# Advent of Code Day #1 - RocketLang Edition

·2 mins

This years Advent of Code is a little special because I use my own language RocketLang to solve the puzzles. I’ll probably explain this in a seperate post at some point so lets have a look at the first puzzle of the year:

## Problem #

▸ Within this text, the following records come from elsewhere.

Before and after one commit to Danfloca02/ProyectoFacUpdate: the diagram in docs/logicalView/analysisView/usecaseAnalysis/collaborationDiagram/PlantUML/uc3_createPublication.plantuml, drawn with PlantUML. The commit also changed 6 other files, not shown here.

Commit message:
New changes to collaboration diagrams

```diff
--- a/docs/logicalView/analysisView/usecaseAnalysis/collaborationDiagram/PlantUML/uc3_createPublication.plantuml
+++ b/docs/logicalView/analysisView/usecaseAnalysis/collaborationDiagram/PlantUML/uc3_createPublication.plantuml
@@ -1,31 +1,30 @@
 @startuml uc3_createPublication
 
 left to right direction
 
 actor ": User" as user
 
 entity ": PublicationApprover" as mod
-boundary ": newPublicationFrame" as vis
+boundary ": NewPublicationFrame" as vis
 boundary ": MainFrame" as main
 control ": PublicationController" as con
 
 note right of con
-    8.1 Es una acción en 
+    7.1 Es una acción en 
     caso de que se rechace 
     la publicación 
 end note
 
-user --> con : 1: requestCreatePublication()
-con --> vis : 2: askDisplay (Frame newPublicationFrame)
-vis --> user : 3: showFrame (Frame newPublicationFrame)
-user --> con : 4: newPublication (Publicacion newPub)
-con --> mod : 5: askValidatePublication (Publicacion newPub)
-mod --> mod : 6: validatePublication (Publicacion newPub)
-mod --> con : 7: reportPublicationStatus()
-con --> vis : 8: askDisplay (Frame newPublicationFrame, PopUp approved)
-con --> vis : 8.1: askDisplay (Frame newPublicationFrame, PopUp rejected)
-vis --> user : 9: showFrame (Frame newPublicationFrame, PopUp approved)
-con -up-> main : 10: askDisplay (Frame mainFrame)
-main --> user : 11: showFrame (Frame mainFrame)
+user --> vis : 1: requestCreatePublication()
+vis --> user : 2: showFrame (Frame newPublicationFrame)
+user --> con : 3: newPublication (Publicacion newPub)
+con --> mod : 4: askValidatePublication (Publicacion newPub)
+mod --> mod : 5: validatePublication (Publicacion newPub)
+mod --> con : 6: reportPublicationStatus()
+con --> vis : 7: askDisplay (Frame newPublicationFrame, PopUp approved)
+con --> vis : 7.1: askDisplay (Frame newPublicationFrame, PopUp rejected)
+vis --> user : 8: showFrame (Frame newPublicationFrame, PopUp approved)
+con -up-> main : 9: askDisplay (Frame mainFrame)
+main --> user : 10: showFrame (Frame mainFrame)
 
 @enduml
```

The task is to calculate the amount of calories they are carrying. For example:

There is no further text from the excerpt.